Extracted data entries:
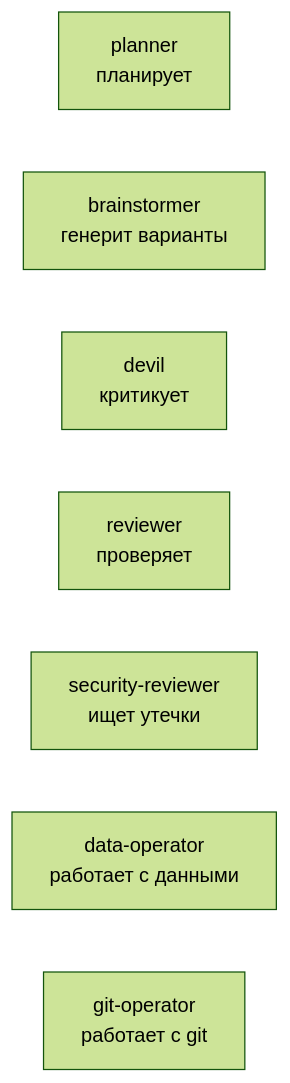
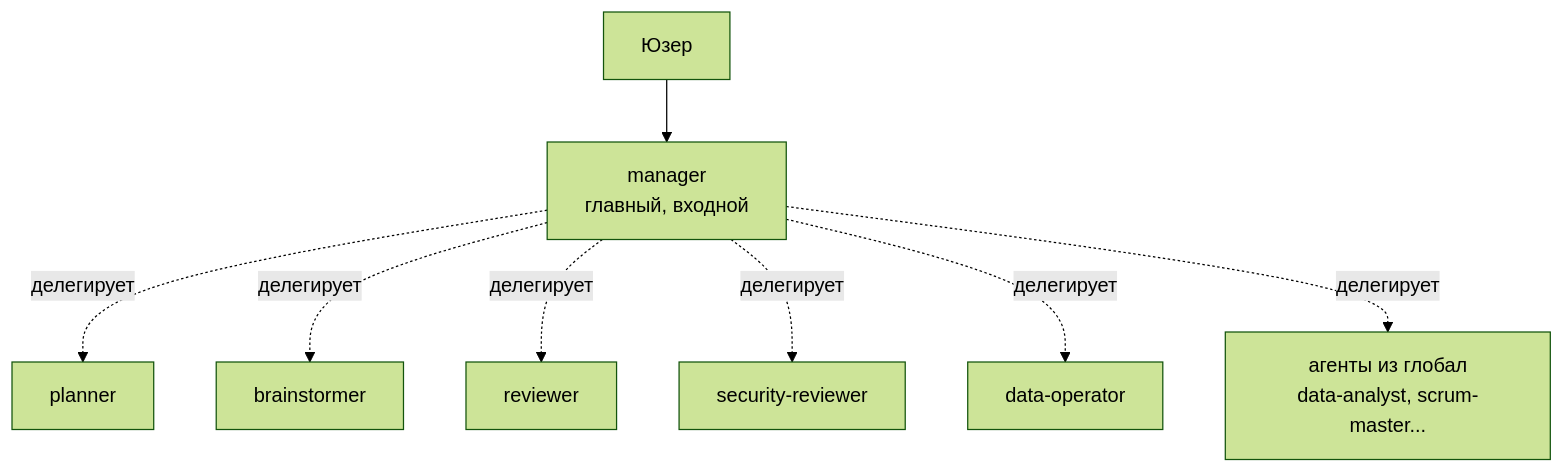
One commit to napadayte/OpenCode changed the diagram in docs/wiki/концепции/агент.md. Above: the diagram before and after it, drawn with Mermaid (forest theme). The commit also changed other lines of this file and 4 other files, not shown here.

````diff
--- a/docs/wiki/концепции/агент.md
+++ b/docs/wiki/концепции/агент.md
@@ -7,10 +10,10 @@
 ```mermaid
-flowchart LR
-    P[planner<br/>планирует]
-    B[brainstormer<br/>генерит варианты]
-    D[devil<br/>критикует]
-    R[reviewer<br/>проверяет]
-    SR[security-reviewer<br/>ищет утечки]
-    DO[data-operator<br/>работает с данными]
-    GO[git-operator<br/>работает с git]
+flowchart TB
+    U[Юзер] --> M[manager<br/>главный, входной]
+    M -.делегирует.-> P[planner]
+    M -.делегирует.-> B[brainstormer]
+    M -.делегирует.-> R[reviewer]
+    M -.делегирует.-> SR[security-reviewer]
+    M -.делегирует.-> DO[data-operator]
+    M -.делегирует.-> GL[агенты из глобал<br/>data-analyst, scrum-master...]
 ```
````
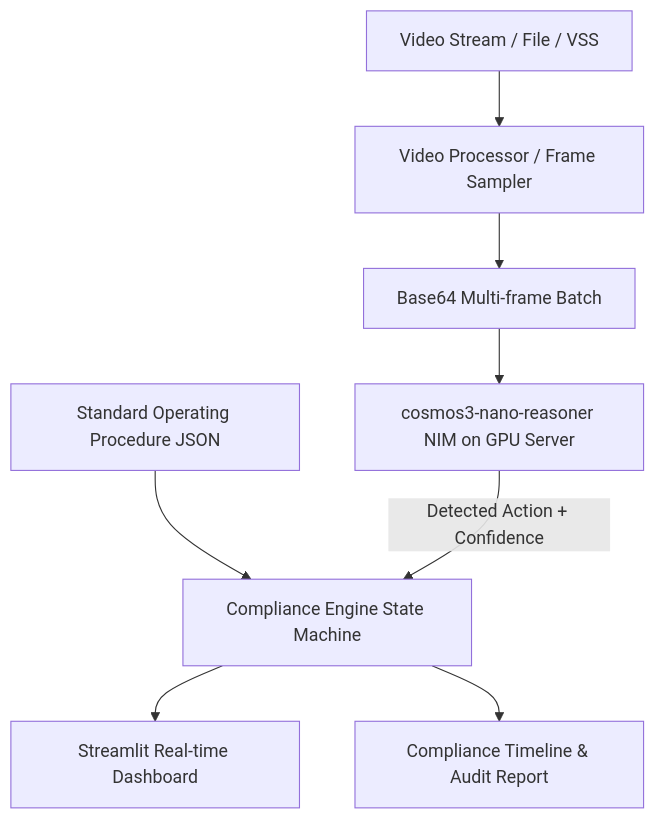
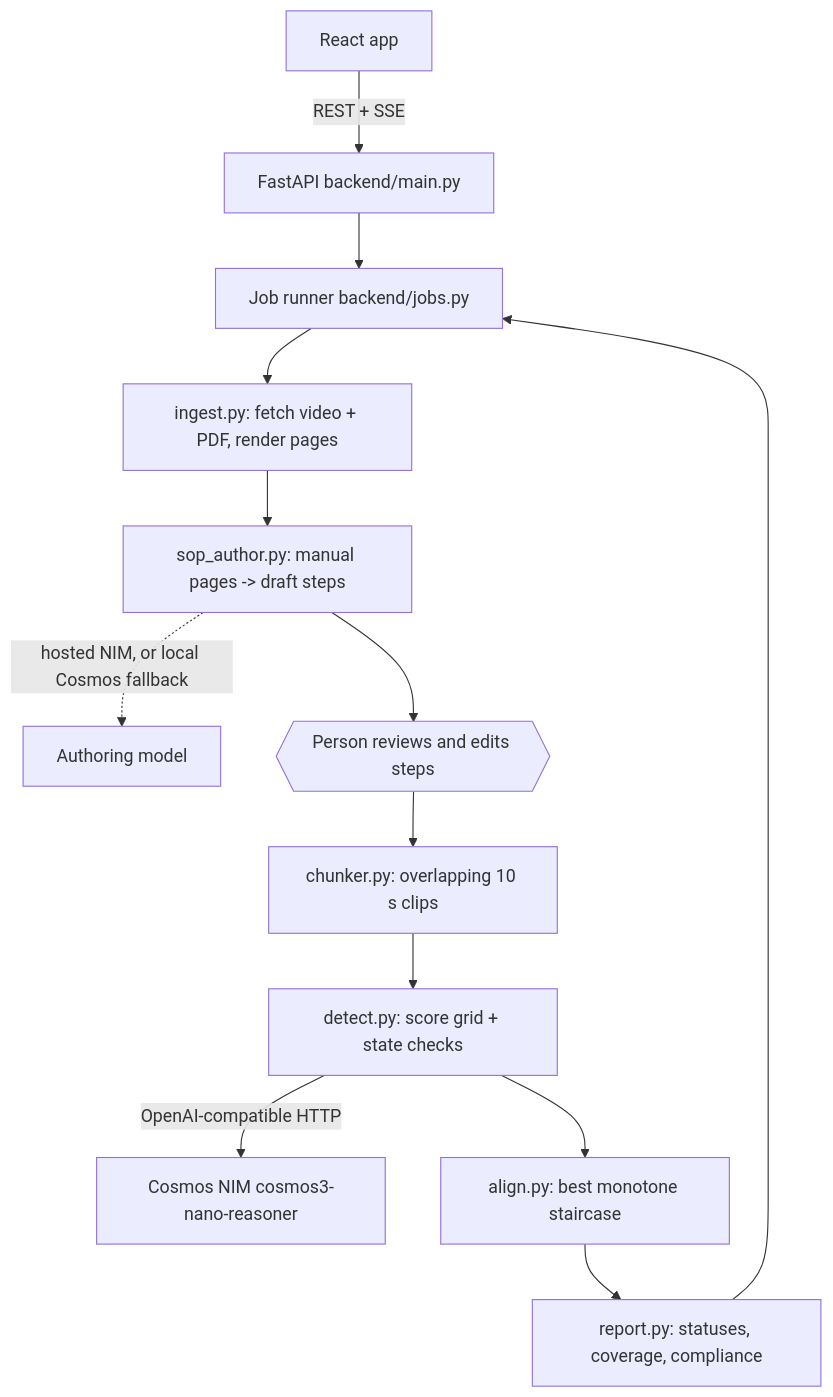
Before and after one commit to Swiss-ai-Weeks/compliance-inspector: the diagram in aidd_docs/memory/architecture.md, drawn with Mermaid. The commit also changed other lines of this file and 46 other files, not shown here.

First line of the commit message:
feat(web-app): add FastAPI + React compliance web app with Docker deploy

````diff
--- a/aidd_docs/memory/architecture.md
+++ b/aidd_docs/memory/architecture.md
@@ -3,10 +7,15 @@
 ```mermaid
 flowchart TD
-  Video[Video Stream / File / VSS] --> VP[Video Processor / Frame Sampler]
-  VP --> B64[Base64 Multi-frame Batch]
-  B64 --> NIM[cosmos3-nano-reasoner NIM on GPU Server]
-  SOP[Standard Operating Procedure JSON] --> CE[Compliance Engine State Machine]
-  NIM -->|Detected Action + Confidence| CE
-  CE --> UI[Streamlit Real-time Dashboard]
-  CE --> Report[Compliance Timeline & Audit Report]
+  UI[React app] -- REST + SSE --> API[FastAPI backend/main.py]
+  API --> Jobs[Job runner backend/jobs.py]
+  Jobs --> Ingest[ingest.py: fetch video + PDF, render pages]
+  Ingest --> Author[sop_author.py: manual pages -> draft steps]
+  Author -. hosted NIM, or local Cosmos fallback .-> AuthorModel[Authoring model]
+  Author --> Review{{Person reviews and edits steps}}
+  Review --> Chunk[chunker.py: overlapping 10 s clips]
+  Chunk --> Detect[detect.py: score grid + state checks]
+  Detect -- OpenAI-compatible HTTP --> NIM[Cosmos NIM cosmos3-nano-reasoner]
+  Detect --> Align[align.py: best monotone staircase]
+  Align --> Report[report.py: statuses, coverage, compliance]
+  Report --> Jobs
 ```
````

*Problem to work on:* Within the records above, each line containing "reviewer" is to be returned.

*Answer below:*
-    R[reviewer<br/>проверяет]
-    SR[security-reviewer<br/>ищет утечки]
+    M -.делегирует.-> R[reviewer]
+    M -.делегирует.-> SR[security-reviewer]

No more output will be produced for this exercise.